**Try it**
Check every line of the data below for the word "README". Copy the ones that have it.

**Data provided**
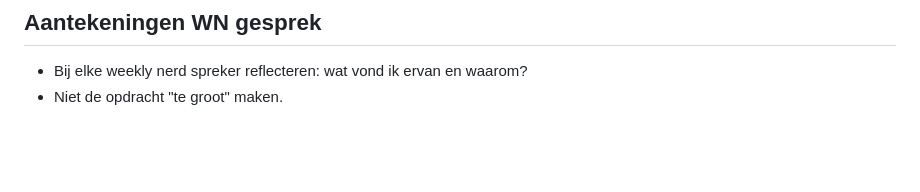
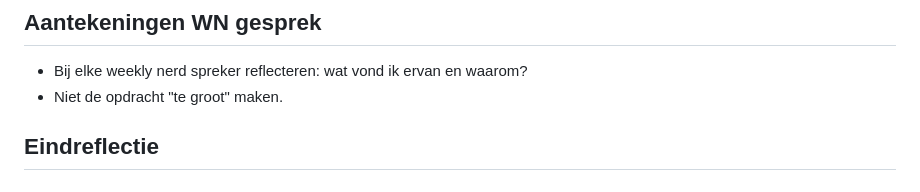
Before and after one commit to misama17/WDD-Blog-MilaMassaro, a Markdown page: README.md, the part around one of its changes. Drawn GitHub-style; blank space fills up the shorter version.

```diff
--- a/README.md
+++ b/README.md
@@ -62,3 +62,6 @@ Wat betreft mijn leerdoelen ben ik over één leerdoel nog niet helemaal uit en
 
 - Bij elke weekly nerd spreker reflecteren: wat vond ik ervan en waarom?
 - Niet de opdracht "te groot" maken.
+
+
+## Eindreflectie
```
Also changed, not shown: other parts of README.md (+1 -1 lines).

**Task output**
Before and after one commit to misama17/WDD-Blog-MilaMassaro, a Markdown page: README.md, the part around one of its changes. Drawn GitHub-style; blank space fills up the shorter version.
--- a/README.md
+++ b/README.md
Also changed, not shown: other parts of README.md (+1 -1 lines).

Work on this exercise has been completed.